→ **WHAT THIS TASK INVOLVES**:
Please return every line of the records below that contains the word "Ejiofor".

• • • •

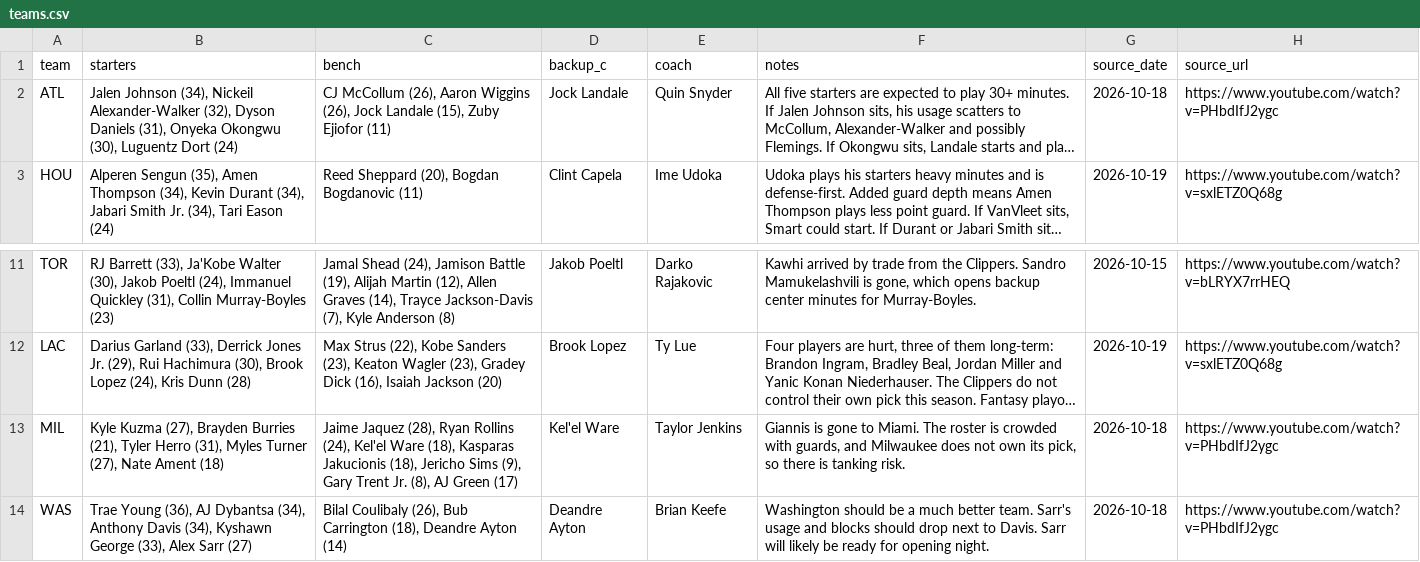
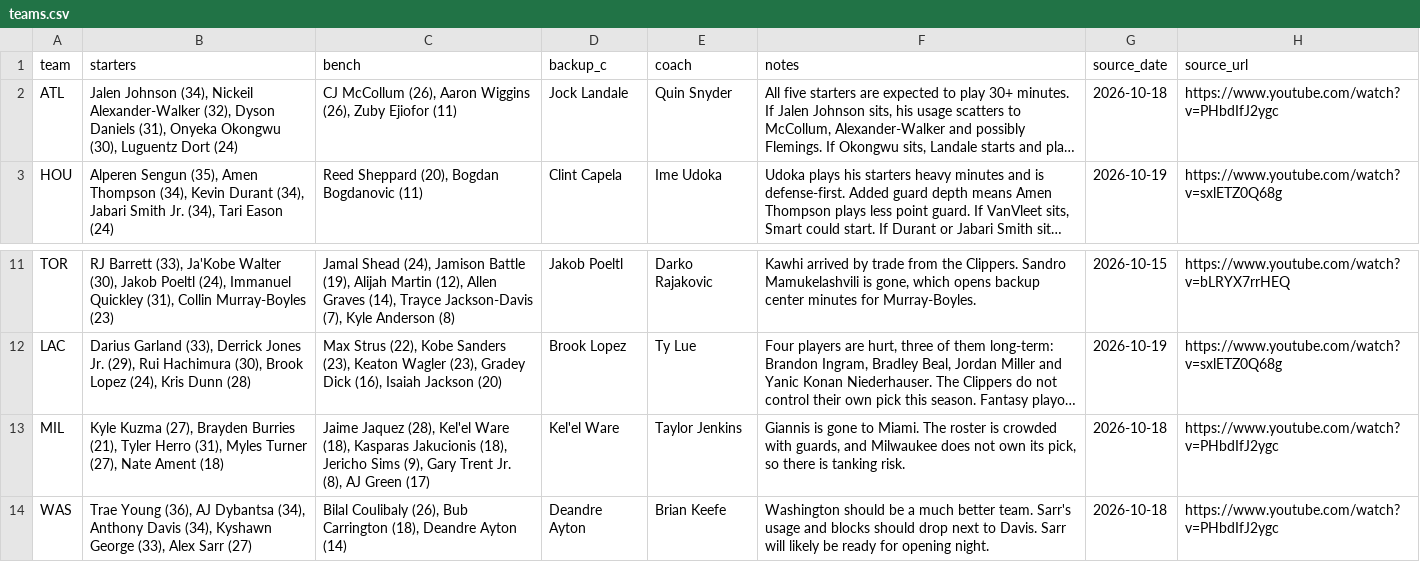
Before and after one commit to nascardataguy2/nba-2026-27, a CSV file: data/teams.csv, drawn as a sheet; only a part is shown, gaps mark what is left out; long unchanged cells end in …; the diff names each change by its address in the sheet, - before the commit and + after, or states it on an @@ line.

```diff
--- a/data/teams.csv
+++ b/data/teams.csv
-C2 (bench): …Wiggins (26), Jock Landale (15), Zuby Ejiofor…
+C2 (bench): …Wiggins (26), Zuby Ejiofor…
-C13 (bench): …Jaquez (28), Ryan Rollins (24), Kel'el Ware…
+C13 (bench): …Jaquez (28), Kel'el Ware…
```
Also changed, not shown: 15 other files.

• • • •

→ **RESPONSE AREA**:
-C2 (bench): …Wiggins (26), Jock Landale (15), Zuby Ejiofor…
+C2 (bench): …Wiggins (26), Zuby Ejiofor…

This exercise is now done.